-- Material shown follows --

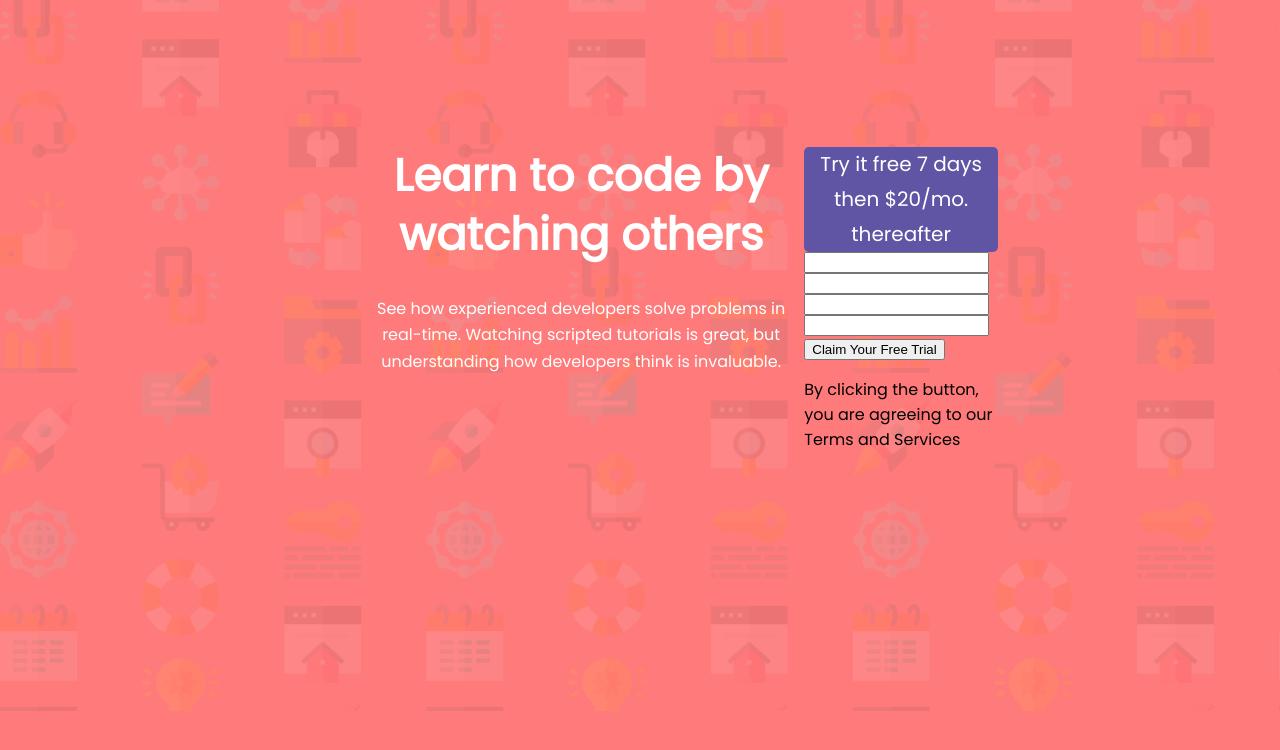
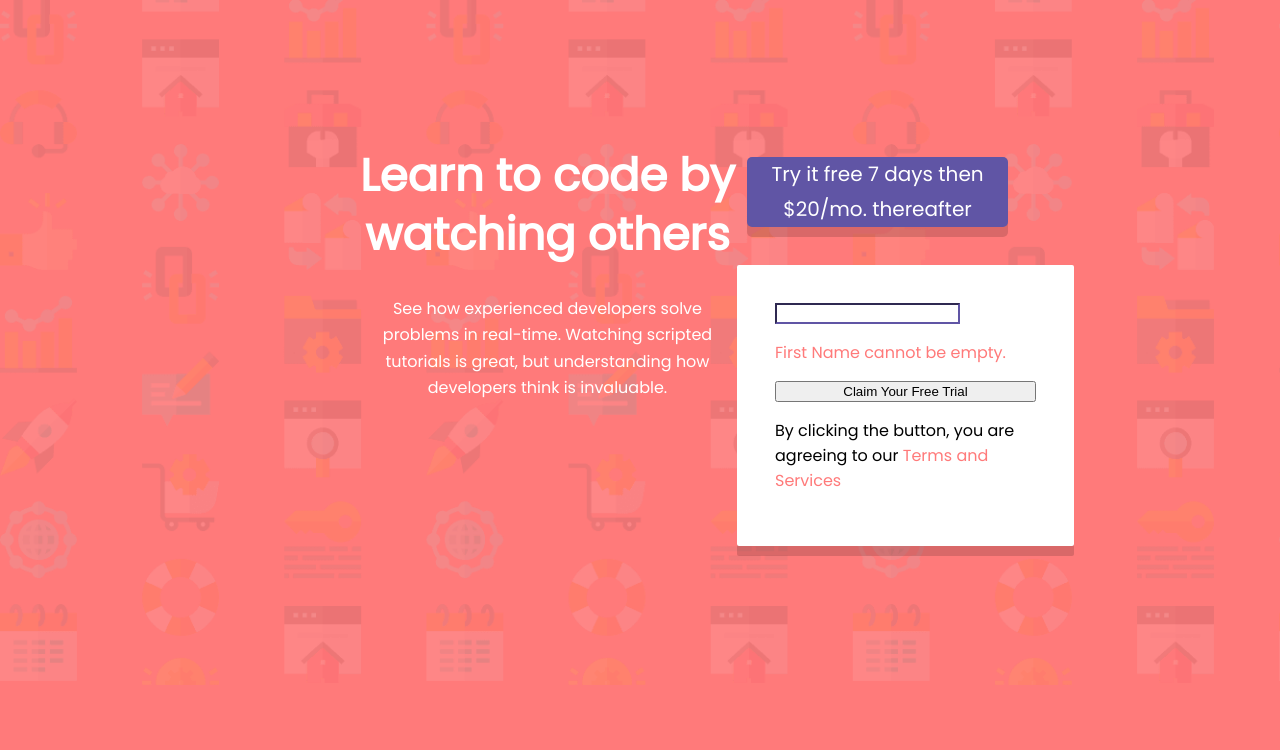
Before and after one commit to KenAustria/IntroComponentWithSignupForm, a React (Create React App) app: page / in a window 1280 px wide. Shown: the top 750 px of the page. Built offline with nearby package versions, Linux system fonts and the light colour scheme.

Commit message:
Signup Form Draft

```diff
--- a/src/components/Signup/Signup.css
+++ b/src/components/Signup/Signup.css
@@ -7,6 +7,8 @@
 	background-color: hsl(248, 32%, 49%);
 	border-radius: 5px;
 	text-align: center;
+	margin: 10px;
+	box-shadow: 0 10px 0 rgba(0, 0, 0, 0.15);
 }
 
 .header-button-text {
@@ -21,9 +23,33 @@ span {
 }
 
 .form {
-	height: 350px;
+	display: flex;
+	flex-direction: column;
+	color: #000000;
+	background-color: #fff;
+	width: 100%;
+	margin-top: 38px;
+	margin-bottom: 30px;
+	padding: 38px 38px 37px;
+	border-radius: 2px;
+	box-shadow: 0 10px 0 rgba(0, 0, 0, 0.15);
+}
+
+.field {
+}
+
+.input {
+	border-color: hsl(248, 32%, 49%);
+}
+
+.error {
+	color: hsl(0, 100%, 74%);
 }
 
 .input {
 	display: block;
 }
+
+.legal {
+	color: hsl(0, 100%, 74%);
+}
--- a/src/components/Signup/Signup.js
+++ b/src/components/Signup/Signup.js
@@ -8,12 +8,12 @@ export const Signup = () => {
 				<p className='header-button-text'><span>Try it free 7 days</span> then $20/mo. thereafter</p>
 			</div>
 			<div className='form'>
-				<input type='text' className='input' />
-				<input type='text' className='input' />
-				<input type='text' className='input' />
-				<input type='text' className='input' />
+				<div className='field'>
+					<input type='text' className='input' />
+					<p className='error'>First Name cannot be empty.</p>
+				</div>
 				<button>Claim Your Free Trial</button>
-				<p>By clicking the button, you are agreeing to our <span>Terms and Services</span></p>
+				<p>By clicking the button, you are agreeing to our <span className='legal'>Terms and Services</span></p>
 			</div>
 		</div>
 	)
```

-- Material shown concluded --

What you have to do: Retype the listing exactly and drop the pictures.

Output for this task:
Before and after one commit to KenAustria/IntroComponentWithSignupForm, a React (Create React App) app: page / in a window 1280 px wide. Shown: the top 750 px of the page. Built offline with nearby package versions, Linux system fonts and the light colour scheme.

Commit message:
Signup Form Draft

```diff
--- a/src/components/Signup/Signup.css
+++ b/src/components/Signup/Signup.css
@@ -7,6 +7,8 @@
 	background-color: hsl(248, 32%, 49%);
 	border-radius: 5px;
 	text-align: center;
+	margin: 10px;
+	box-shadow: 0 10px 0 rgba(0, 0, 0, 0.15);
 }
 
 .header-button-text {
@@ -21,9 +23,33 @@ span {
 }
 
 .form {
-	height: 350px;
+	display: flex;
+	flex-direction: column;
+	color: #000000;
+	background-color: #fff;
+	width: 100%;
+	margin-top: 38px;
+	margin-bottom: 30px;
+	padding: 38px 38px 37px;
+	border-radius: 2px;
+	box-shadow: 0 10px 0 rgba(0, 0, 0, 0.15);
+}
+
+.field {
+}
+
+.input {
+	border-color: hsl(248, 32%, 49%);
+}
+
+.error {
+	color: hsl(0, 100%, 74%);
 }
 
 .input {
 	display: block;
 }
+
+.legal {
+	color: hsl(0, 100%, 74%);
+}
--- a/src/components/Signup/Signup.js
+++ b/src/components/Signup/Signup.js
@@ -8,12 +8,12 @@ export const Signup = () => {
 				<p className='header-button-text'><span>Try it free 7 days</span> then $20/mo. thereafter</p>
 			</div>
 			<div className='form'>
-				<input type='text' className='input' />
-				<input type='text' className='input' />
-				<input type='text' className='input' />
-				<input type='text' className='input' />
+				<div className='field'>
+					<input type='text' className='input' />
+					<p className='error'>First Name cannot be empty.</p>
+				</div>
 				<button>Claim Your Free Trial</button>
-				<p>By clicking the button, you are agreeing to our <span>Terms and Services</span></p>
+				<p>By clicking the button, you are agreeing to our <span className='legal'>Terms and Services</span></p>
 			</div>
 		</div>
 	)
```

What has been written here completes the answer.